The Norwegian Primary Care Research Network (in Norwegian: PraksisNett) is a research infrastructure that provides a foundation for enhancing the quality of primary care research in Norway. The infrastructure facilitates recruitment of primary care patients to clinical studies and increases the power and predictability of these studies.
Each year about 70% of the Norwegian population visit their general practitioner (GP), and each year 15 million consultations are carried out. Most patients only rarely encounter secondary care; despite this, research in primary care is limited.
Since 2018, PraksisNett has built up a research network of 92 GP practices across the country, which together have more than 500,000 patients associated with them. The interest from GPs in joining PraksisNett has been great, and several GPs are on the waiting list to join.

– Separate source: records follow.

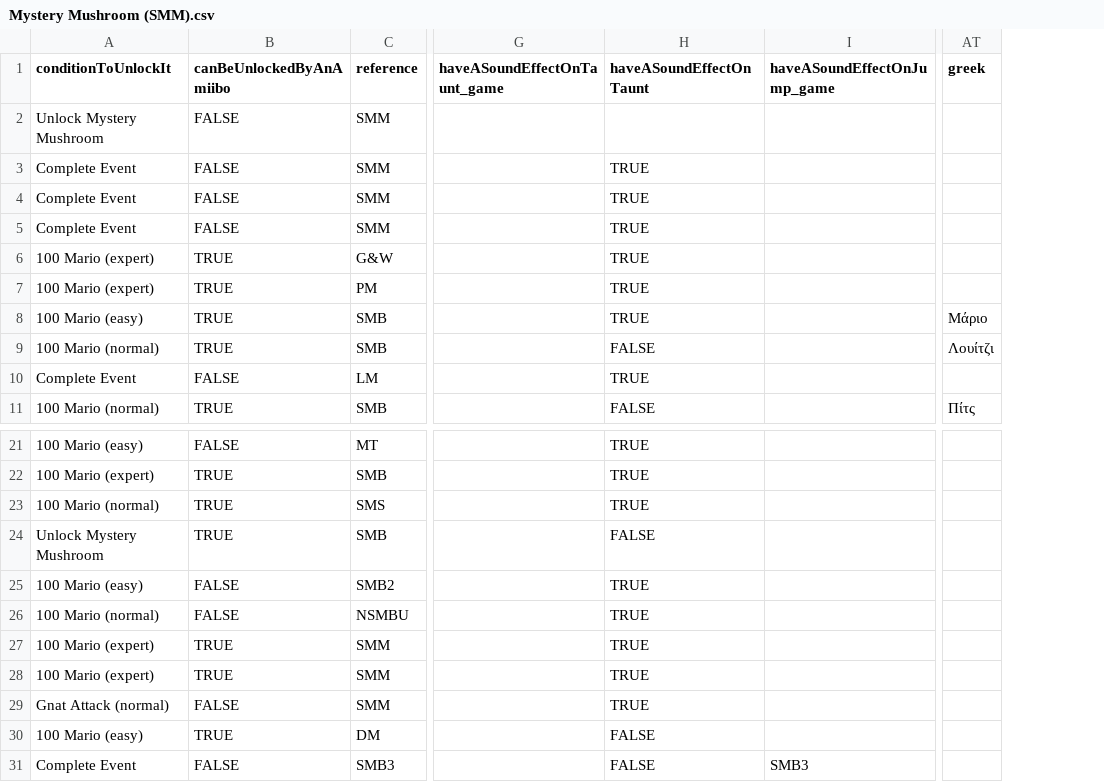
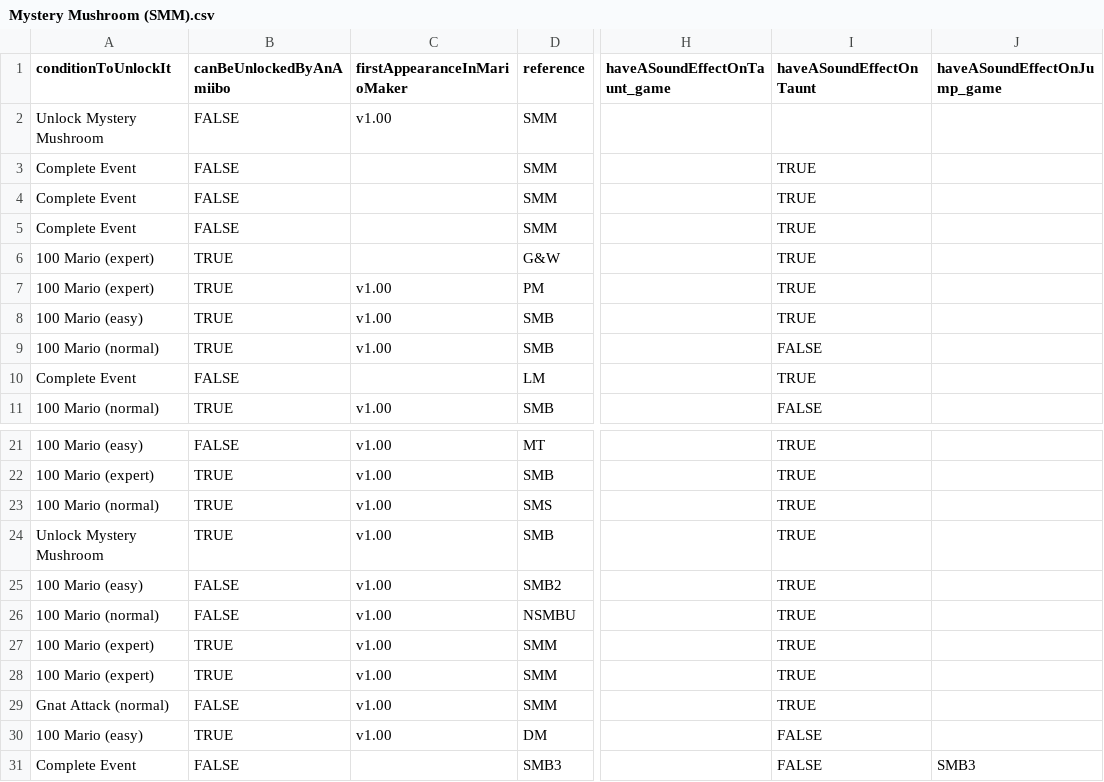
Before and after one commit to joooKiwi/smm-encyclopedia, a CSV file: src/resources/Mystery Mushroom (SMM).csv, drawn as a sheet; only a part is shown, gaps mark what is left out; removed rows and columns are numbered as before the commit, all else as after; the diff names each change by its address in the sheet, - before the commit and + after, or states it on an @@ line.

Commit message:
Addition of a version (in progress) & fix on the Goomba sound to include the "soundEffectOnTaunt"

```diff
--- a/src/resources/Mystery Mushroom (SMM).csv
+++ b/src/resources/Mystery Mushroom (SMM).csv
+column C (firstAppearanceInMarioMaker), rows 2-11: v1.00 |  |  |  |  | v1.00 | v1.00 | v1.00 |  | v1.00; rows 21-30: all v1.00
-column AT (greek), rows 8-11: Μάριο | Λουίτζι |  | Πίτς
-I24 (haveASoundEffectOnTaunt): FALSE
+I24 (haveASoundEffectOnTaunt): TRUE
```
Also changed, not shown: 2 other files.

Through the Snow technology, the GP practices that are part of PraksisNett are linked together through a secure computer network. The Snow technology can be used to extract aggregated data for planning studies, to create lists of patients for GPs of relevant patients who can participate in a study and to recruit patients to studies. This technology also ensures that the researchers can access anonymous individual data on the patients. Studies in PraksisNett are based on patient consent.
Researchers at organisations, institutions and companies who are interested in research on data from patients in GP practices can apply to use PraksisNett. Research projects that are submitted are assessed and quality assured by the management team.
Currently, there is no research infrastructure available enabling researchers to conduct clinical trials or otherwise access patients or patient data from primary health care in Norway. This results in very few studies, often with insufficient numbers of patients and/or severely delayed project. This challenge is positioned high on the national agenda. Primary Care Research Networks (PCRNs) are successful infrastructures for clinical research internationally, ensuring effective inclusion of patients and targets met on time. While today, only 3-4 studies/year that involve Norwegian general practice are registered in clinicaltrials.gov, the Scottish PCRN facilitates more than 60 studies annually, in a country with population and geographic structure comparable to Norway. This illustrates the huge potential for Norway. The planned Norwegian PCRN will motivate researchers to conduct clinical studies by facilitating predictable and secure access to GPs, patients and clinical data.
Our goals will be realized by a hierarchically organized infrastructure comprising two interdependent layers: A) A human resource-based infrastructure consisting of a coordinating node and four interlinked regional research networks with 90 associated clinical practices; and B) an advanced, secured IT infrastructure connecting nodes and clinical practices, and providing individual access to users for data extraction and processing. Both elements of the infrastructure were successfully piloted in 2016.
The Norwegian PCRN is a conjoined, nation-wide initiative, matured over several years. A long term goal is to link PCRN with future corresponding networks for other primary care professionals. We expect this infrastructure to result in better and higher number of clinical studies in Norway, including more extensive international collaboration.